Art Therapy

They say, “A picture is worth a thousand words.” At the Chopra Addiction and Wellness Center, a picture is also worth a thousand emotions. Sometimes people have difficulties expressing their feelings verbally when they are suffering from addictive behaviours or have other psychological issues. Sometimes they don’t even know what their feelings are. But through the therapeutic discipline of Art Therapy, the unconscious can be expressed through visual communication. Trauma is often trapped in the brain as a sensory experience. Art Therapy is particularly effective in accessing those parts of the brain that may not have words but that are in need of soothing and release. Art therapy provides a way to get a healthy distance from the trauma, so that the effects of the trauma can be processed. The finished artwork serves to anchor new positive feelings and exists as a visual reminder of new ways of being.

The purpose of Art Therapy is essentially one of healing. Some of the benefits of engaging the body in painting, drawing, working with clay, or other forms of artistic expression include:

1. Mindfulness and being in the present. When we are engaged in creating without worrying about what it means, or where it is going, time seems to stop and this is a form of mindfulness.

2. Activating the capacity to play and enjoy, which are two important aspects of healing.

3. Expression of that which cannot be expressed in words, but which may be expressed through color or form.

4. Safe experimentation with different ways of being or new approaches to problems through artwork

5. Insight gained by looking at, and interacting with our artistic expressions.

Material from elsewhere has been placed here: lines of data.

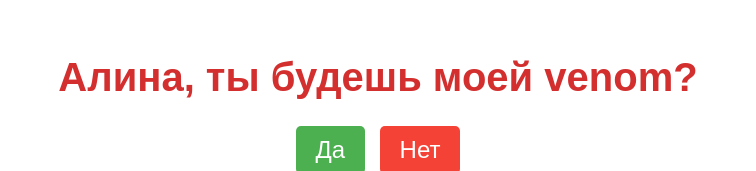
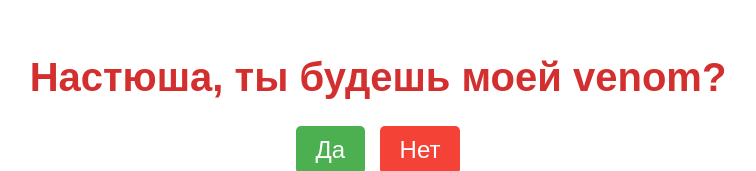
Before and after one commit to bchbrz/ILoveYou, a plain HTML site: page index.html in a window 1280 px wide. Shown: the part 137-308 px from the top of the page, without its empty margins (262-1018 px from the left). Drawn offline with Linux system fonts and the light colour scheme.

Commit message:
index.html

```diff
--- a/index.html
+++ b/index.html
@@ -8,7 +8,7 @@
 </head>
 <body>
     <div class="container">
-        <h1>Алина, ты будешь моей venom?</h1>
+        <h1>Настюша, ты будешь моей venom?</h1>
         <div class="buttons">
             <button class="yes-button" onclick="handleYesClick()">Да</button>
             <button class="no-button" onclick="handleNoClick()">Нет</button>
```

The Art Therapist at Chopra Addiction and Wellness Center is professionally trained to provide the environment and the relationship for visual and verbal expression. She acts as a guide to help guests work through their personal circumstances. To benefit from this creative emotional outlet you don’t have to be an artist. You don’t even have to be particularly creative. You just have to open up to the possibility of discovering more about yourself in a new way.

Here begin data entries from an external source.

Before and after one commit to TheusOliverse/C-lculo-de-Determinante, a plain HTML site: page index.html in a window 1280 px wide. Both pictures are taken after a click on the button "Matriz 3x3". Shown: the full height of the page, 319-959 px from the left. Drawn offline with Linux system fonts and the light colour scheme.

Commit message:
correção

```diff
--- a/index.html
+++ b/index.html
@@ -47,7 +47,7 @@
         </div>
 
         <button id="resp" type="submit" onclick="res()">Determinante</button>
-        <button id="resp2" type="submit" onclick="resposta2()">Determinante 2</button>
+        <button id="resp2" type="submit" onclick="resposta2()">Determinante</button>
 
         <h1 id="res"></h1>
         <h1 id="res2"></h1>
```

“I wasn’t expecting Art Therapy to do much for me because I have no interest in or talent for creating anything artistic with my hands; be it with a paint brush, clay or scissors and paper. But I was curious to see how this works. Walking into the room and seeing blank paper taped to the walls and pots of paint waiting for erstwhile Rembrandts to get to work my heart sunk. This is going to be terrible I thought.

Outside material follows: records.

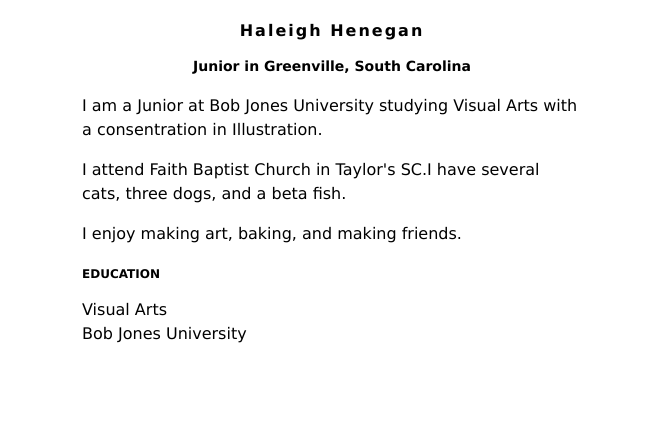
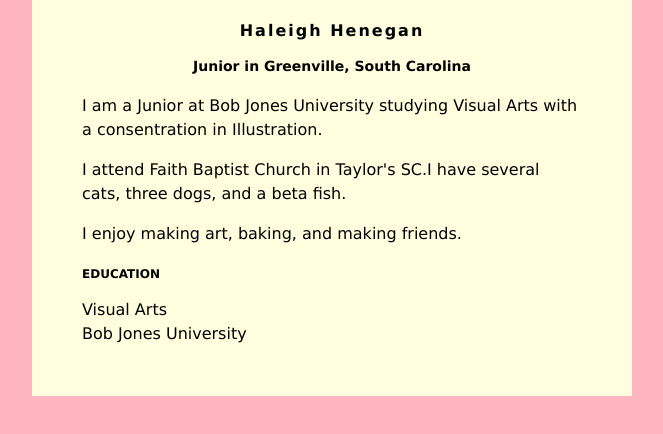
Before and after one commit to HappyHaleigh/HappyHaleigh.github.io, a plain HTML site: page index.html in a window 1280 px wide. Shown: the whole page, without its empty margins (308-971 px from the left). Drawn offline with Linux system fonts and the light colour scheme.

Commit message:
Update index.html

```diff
--- a/index.html
+++ b/index.html
@@ -2,11 +2,11 @@
 <head>
 <style>
 body {
-    background: lightorange;
+    background:lightpink;
     font-family: Verdana;
 }
 #content {
-    background: lightOrange;
+    background:lightyellow;
     min-width: 200px;
     max-width: 500px;
     padding: 50px;
```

Our first instruction was to approach the blank paper with paint brush in hand and eyes closed. “Just make some marks on the paper,” the therapist said. Next exercise was to stand back and look at our creations. What did they look like? In my case, round circles going nowhere with one brush stroke sticking out. Other exercises were added on to our first attempts, and I was amazed to discover, with the help of the therapist, that what I had unconsciously put on paper was a fairly deep-seated sense of self-consciousness that had been affecting many parts of my life for years. I am so glad I gave Art Therapy a try. My approach to many situations has completely turned around and I’m feeling much more confident. And rest assured, up-and-coming Canadian artists have no worries that I may become competition in the art world!”

P. Buck, Abbotsford, BC